I Look to You
Pop diva. Tabloid fodder. Cautionary tale. Since her arrival on the music world’s stage in 1985, Whitney Houston has played all those roles. Now she seems on the verge of adding the title comeback kid—or perhaps comeback queen—to her résumé as well. Sales of the 46-year-old singer’s first new material in seven years have been strong. And the resilient tone on I Look to You seems like evidence that Whitney has left her celebrity-gone-wild antics behind. What Whitney’s voice may lack these days in terms of sheer power, she makes up for in her maturing perspective on life.
Crude or Profane Language

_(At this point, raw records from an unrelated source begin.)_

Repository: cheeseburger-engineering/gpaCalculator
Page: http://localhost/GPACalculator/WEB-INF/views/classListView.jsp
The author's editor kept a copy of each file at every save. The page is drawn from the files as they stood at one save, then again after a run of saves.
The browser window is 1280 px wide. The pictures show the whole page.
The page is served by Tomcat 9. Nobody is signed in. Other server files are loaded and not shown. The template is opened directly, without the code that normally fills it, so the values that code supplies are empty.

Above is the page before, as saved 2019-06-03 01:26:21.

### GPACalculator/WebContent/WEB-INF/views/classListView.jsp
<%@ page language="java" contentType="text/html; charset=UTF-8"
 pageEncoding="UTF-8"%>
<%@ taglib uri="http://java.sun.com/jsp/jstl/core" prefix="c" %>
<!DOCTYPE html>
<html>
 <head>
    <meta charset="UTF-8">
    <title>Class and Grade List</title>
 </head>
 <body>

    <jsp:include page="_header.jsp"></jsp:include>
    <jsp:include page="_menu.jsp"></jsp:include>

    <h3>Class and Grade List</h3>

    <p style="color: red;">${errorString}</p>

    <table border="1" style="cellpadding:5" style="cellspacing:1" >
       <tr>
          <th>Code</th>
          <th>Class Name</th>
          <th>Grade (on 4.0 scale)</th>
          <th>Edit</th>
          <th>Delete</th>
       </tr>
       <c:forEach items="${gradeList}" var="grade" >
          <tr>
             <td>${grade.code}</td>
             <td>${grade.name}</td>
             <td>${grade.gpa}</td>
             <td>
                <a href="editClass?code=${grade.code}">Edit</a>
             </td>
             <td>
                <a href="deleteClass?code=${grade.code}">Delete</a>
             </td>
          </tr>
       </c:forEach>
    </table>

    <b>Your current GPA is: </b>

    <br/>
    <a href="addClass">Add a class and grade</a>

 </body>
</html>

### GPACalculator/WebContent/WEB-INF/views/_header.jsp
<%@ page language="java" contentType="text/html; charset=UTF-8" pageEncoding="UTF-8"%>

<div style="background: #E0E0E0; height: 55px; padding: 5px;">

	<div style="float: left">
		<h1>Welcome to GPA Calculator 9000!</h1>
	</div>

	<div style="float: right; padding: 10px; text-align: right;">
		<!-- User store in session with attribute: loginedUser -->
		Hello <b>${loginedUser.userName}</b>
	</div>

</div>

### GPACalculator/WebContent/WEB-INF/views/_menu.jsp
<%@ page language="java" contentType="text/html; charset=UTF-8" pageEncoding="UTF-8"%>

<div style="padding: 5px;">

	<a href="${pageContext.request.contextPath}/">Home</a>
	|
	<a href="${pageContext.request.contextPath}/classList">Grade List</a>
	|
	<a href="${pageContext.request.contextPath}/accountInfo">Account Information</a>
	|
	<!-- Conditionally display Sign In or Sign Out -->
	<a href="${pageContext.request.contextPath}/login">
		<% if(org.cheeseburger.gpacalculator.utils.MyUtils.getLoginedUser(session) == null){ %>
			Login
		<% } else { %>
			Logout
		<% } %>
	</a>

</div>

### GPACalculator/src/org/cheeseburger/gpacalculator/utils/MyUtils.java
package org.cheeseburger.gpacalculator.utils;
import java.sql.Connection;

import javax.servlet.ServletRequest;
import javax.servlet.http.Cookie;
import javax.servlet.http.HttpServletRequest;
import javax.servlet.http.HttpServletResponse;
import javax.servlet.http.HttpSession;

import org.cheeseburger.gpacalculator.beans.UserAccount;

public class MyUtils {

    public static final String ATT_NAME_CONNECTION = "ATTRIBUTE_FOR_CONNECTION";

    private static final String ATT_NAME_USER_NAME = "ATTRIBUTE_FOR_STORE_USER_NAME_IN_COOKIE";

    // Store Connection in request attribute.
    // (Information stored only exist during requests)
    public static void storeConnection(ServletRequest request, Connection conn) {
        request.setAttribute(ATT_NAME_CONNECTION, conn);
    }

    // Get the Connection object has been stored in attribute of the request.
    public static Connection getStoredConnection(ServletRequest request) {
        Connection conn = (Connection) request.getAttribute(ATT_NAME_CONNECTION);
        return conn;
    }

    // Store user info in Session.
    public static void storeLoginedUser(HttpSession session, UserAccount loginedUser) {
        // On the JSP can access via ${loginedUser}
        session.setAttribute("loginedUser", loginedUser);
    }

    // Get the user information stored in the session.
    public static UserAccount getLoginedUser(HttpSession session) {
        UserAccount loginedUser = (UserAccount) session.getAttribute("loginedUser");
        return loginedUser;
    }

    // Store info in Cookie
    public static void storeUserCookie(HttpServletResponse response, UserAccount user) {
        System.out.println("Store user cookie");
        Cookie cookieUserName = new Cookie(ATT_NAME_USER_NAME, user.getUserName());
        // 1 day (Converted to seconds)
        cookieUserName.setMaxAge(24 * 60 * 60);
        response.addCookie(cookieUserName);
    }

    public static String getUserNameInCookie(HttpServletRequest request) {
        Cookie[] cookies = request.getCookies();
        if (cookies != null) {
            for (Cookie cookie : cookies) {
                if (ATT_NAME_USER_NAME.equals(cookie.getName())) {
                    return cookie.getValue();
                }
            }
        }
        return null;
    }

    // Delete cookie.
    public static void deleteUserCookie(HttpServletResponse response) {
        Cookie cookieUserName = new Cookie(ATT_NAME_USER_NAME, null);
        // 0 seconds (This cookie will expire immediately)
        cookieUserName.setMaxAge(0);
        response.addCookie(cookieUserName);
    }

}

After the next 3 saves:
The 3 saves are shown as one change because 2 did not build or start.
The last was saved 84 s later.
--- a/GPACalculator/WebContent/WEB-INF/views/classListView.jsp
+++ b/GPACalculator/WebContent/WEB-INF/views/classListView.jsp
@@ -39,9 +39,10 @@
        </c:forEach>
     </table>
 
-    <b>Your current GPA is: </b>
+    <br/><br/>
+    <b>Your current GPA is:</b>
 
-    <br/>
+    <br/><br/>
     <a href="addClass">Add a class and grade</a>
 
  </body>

Drug and Alcohol Content
Other Negative Elements
I Look to You often exudes strength, perspective and self-awareness. "Nothin' But Love" praises those who've stood by Whitney's side through hard times as she chooses to relinquish bitterness and blame for past failures ("I could hold on to pain but that ain't what my life's about/I ain't blaming nobody if I ain't got my stuff worked out"). The title track is a prayer of gratitude ("As I lay me down/Heaven hear me now") for God's provision ("After all that I've been through/Who on earth can I turn to/I look to you"). Whitney also realizes that her faith helped her tap into inner reserves of resilience she didn't know she had: "My faith kept me alive," she says, "I picked myself up/Hold my head up high/I was not built to break" ("I Didn't Know My Own Strength").

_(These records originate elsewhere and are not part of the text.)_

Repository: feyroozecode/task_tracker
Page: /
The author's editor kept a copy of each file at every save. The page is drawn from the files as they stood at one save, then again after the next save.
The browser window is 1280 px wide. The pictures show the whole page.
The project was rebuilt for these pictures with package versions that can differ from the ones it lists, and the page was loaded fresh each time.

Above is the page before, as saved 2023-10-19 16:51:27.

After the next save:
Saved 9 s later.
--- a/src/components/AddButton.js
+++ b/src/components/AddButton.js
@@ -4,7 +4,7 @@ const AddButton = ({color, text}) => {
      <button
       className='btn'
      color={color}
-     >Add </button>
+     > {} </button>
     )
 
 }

Whitney focuses frequently on romance, often in a positive way. "Million Dollar Bill" celebrates how a man's love thrills a woman's heart. "Call You Tonight" finds a lady trying to carve out time for her man amid a hectic schedule ("Baby I'm gonna/Make a way to connect"). "A Song for You" reflects on lessons learned in a relationship that didn't work out, and "I Got You" explores love's enduring power as a woman hopes for a reconciliation with a guy she loves deeply.
"Like I Never Left" implies that a couple lived together and finds Whitney asking an ex, "Touch me/Like I never left." She calls "Worth It" a song "for the lovers" and says, "I know somebody's gonna make love to this song tonight." Meanwhile a song that's titled "For the Lovers" encourages couples on the dance floor to get close. "I can feel your love when our bodies touch," she sings about her own main squeeze. "For the next three minutes it's about the lovers." Album closer "Salute" includes a partially censored s-word. "Call You Tonight" has a passing reference to reincarnation ("I feel like I know you from another life").

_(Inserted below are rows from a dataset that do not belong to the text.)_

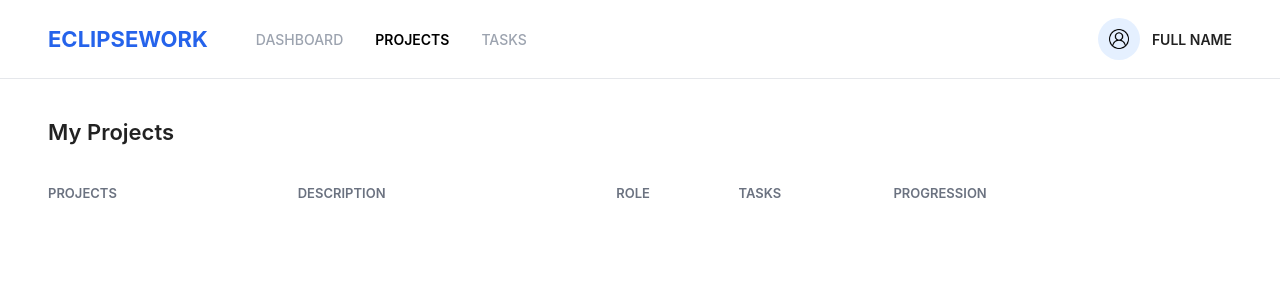
Repository: lynaannou/work-management-app
Page: src/main/resources/ressources/view/projects.html
These files come from the project's save history. The page is drawn as it stood at one moment and after the next save; the edit follows.
The browser window is 1280 px wide. The pictures show the whole page.

Above is the page before, as saved 2025-12-24 21:01:35.

After the next save:
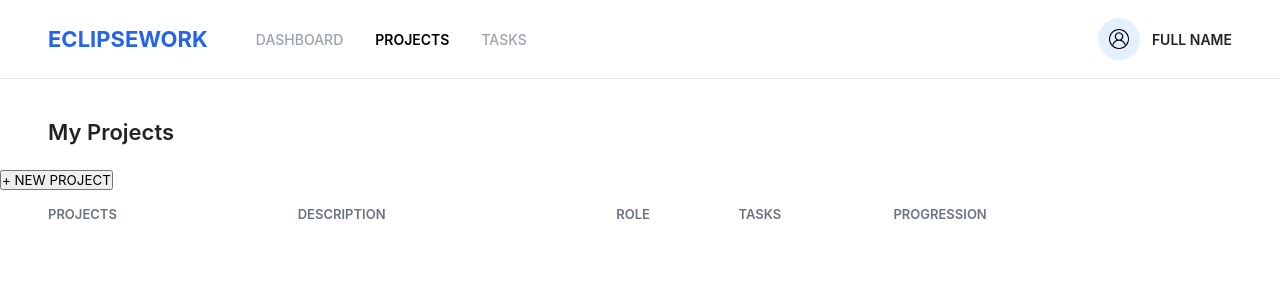
Saved 72 min 21 s later.
--- a/src/main/resources/ressources/view/projects.html
+++ b/src/main/resources/ressources/view/projects.html
@@ -33,6 +33,9 @@
      PAGE TITLE
 ========================= -->
 <h2>My Projects</h2>
+<button class="btn-primary" onclick="openNewProject()">
+    + NEW PROJECT
+  </button>
 
 <!-- =========================
      PROJECTS TABLE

If you flip to the back of I Look to You's liner notes, you'll find these words from Whitney: "Thank you to the love of my life, which is God, my heavenly Father. I thank you for everything I have." It's not uncommon for artists to thank God. What's less common is seeing evidence of how He might actually be influencing an artist's life. In Whitney's case, it seems clear that she's bottomed out and had to depend on divine aid (and that of close friends) to get back on her feet. A couple of mildly sensual allusions and one bleeped profanity are the only points of concern on Whitney Houston's mostly positive comeback album.